Having concluded that section 362(k)(1) authorizes awarding attorneys’ fees for prosecuting damages actions, the Court found that defending that judgment on appeal is likewise within the statute’s fee-shifting authorization.

Why This Case is Interesting

On its face, section 362(k) applies to “individuals” which has created some uncertainty as to whether that means “natural persons” only or also corporate debtors. The cases are not uniform with some courts holding that section 362(k)’s benefits apply only to natural persons who are debtors, see In re Chateaugay Corp., 920 F.2d 183 (2d Cir. 1993), and others holding a broader scope that includes corporate debtors, see Budget Service Co. v. Better Homes of Virginia, Inc., 804 F.2d 289 (4th Cir. 1986). There is also a split over whether a bankruptcy trustee satisfies the requirement for an individual. Compare In re Pace, 67 F.3d 187 (9th Cir. 1995) (excluding trustee), with In re Garofalo’s Finer Foods, Inc., 186 B.R. 414 (E.D. Ill. 1995)(including trustee).

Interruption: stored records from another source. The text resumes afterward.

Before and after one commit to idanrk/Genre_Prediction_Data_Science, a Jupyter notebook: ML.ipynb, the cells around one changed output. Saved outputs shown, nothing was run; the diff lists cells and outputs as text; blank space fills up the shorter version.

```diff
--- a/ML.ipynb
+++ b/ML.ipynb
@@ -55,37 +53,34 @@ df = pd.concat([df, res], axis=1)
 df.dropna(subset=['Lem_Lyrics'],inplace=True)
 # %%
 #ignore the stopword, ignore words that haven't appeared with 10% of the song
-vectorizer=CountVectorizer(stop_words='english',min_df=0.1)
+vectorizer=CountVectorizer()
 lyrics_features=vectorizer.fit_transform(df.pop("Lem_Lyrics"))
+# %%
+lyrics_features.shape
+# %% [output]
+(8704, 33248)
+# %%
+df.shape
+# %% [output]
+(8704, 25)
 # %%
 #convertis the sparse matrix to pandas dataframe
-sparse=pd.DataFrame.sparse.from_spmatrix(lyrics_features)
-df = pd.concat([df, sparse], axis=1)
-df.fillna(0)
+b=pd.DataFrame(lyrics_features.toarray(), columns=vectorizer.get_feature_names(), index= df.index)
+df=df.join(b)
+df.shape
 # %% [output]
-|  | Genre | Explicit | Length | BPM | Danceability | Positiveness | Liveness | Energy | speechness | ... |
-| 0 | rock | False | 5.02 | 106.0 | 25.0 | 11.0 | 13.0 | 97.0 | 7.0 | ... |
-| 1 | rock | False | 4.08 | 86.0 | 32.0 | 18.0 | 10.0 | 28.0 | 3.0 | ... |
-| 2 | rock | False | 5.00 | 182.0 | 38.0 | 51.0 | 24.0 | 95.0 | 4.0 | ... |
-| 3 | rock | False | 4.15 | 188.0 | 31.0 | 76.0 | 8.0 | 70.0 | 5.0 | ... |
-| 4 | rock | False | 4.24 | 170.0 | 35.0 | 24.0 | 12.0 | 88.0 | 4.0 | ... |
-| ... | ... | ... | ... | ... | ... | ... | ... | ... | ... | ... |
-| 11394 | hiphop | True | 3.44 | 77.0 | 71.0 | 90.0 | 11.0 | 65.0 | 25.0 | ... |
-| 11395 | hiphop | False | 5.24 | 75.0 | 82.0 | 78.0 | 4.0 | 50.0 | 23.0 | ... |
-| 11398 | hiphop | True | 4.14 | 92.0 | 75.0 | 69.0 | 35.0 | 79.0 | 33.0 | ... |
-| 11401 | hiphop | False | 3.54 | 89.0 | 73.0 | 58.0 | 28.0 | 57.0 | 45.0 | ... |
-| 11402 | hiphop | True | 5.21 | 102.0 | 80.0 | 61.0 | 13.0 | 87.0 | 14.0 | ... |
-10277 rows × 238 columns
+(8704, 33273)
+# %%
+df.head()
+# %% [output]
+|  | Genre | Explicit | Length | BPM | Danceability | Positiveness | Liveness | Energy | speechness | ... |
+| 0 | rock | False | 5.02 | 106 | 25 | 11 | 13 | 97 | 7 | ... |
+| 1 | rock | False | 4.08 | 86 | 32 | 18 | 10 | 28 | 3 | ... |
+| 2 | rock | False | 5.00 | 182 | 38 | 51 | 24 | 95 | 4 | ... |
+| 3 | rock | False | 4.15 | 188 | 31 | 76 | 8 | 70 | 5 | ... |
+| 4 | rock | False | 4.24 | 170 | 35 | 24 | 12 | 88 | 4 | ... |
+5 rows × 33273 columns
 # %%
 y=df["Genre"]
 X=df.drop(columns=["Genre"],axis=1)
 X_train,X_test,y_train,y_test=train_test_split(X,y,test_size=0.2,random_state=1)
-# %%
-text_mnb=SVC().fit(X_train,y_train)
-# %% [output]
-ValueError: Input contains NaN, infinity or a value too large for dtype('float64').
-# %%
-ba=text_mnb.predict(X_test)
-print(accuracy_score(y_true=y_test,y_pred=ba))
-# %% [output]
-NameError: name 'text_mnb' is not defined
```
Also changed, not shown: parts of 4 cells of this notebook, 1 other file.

With this decision, the Eleventh Circuit joined the Ninth Circuit in adopting a broad reading of section 362(k)(1), holding that it entitles individuals to not only attorneys’ fees incurred in ending the stay violation but also fees incurred in prosecuting a damages action and in defending that judgment on appeal. The Court found that section 362(k)(1) explicitly contemplates a departure from the American Rule—that each side pays its own attorney’s fees—authorizing costs and attorneys’ fees incurred by the debtor in prosecuting a damages violation and defending those judgments on appeal. As noted, while the case (and Code section) applies to individuals and there is not uniformity among the courts whether that excludes other entities, like corporations, given the increased use of Chapter 11 by individual debtors (typically after triggering a bad boy guarantee relating to a failed business venture), creditors should be mindful of the extent to which damage claims can be pursued.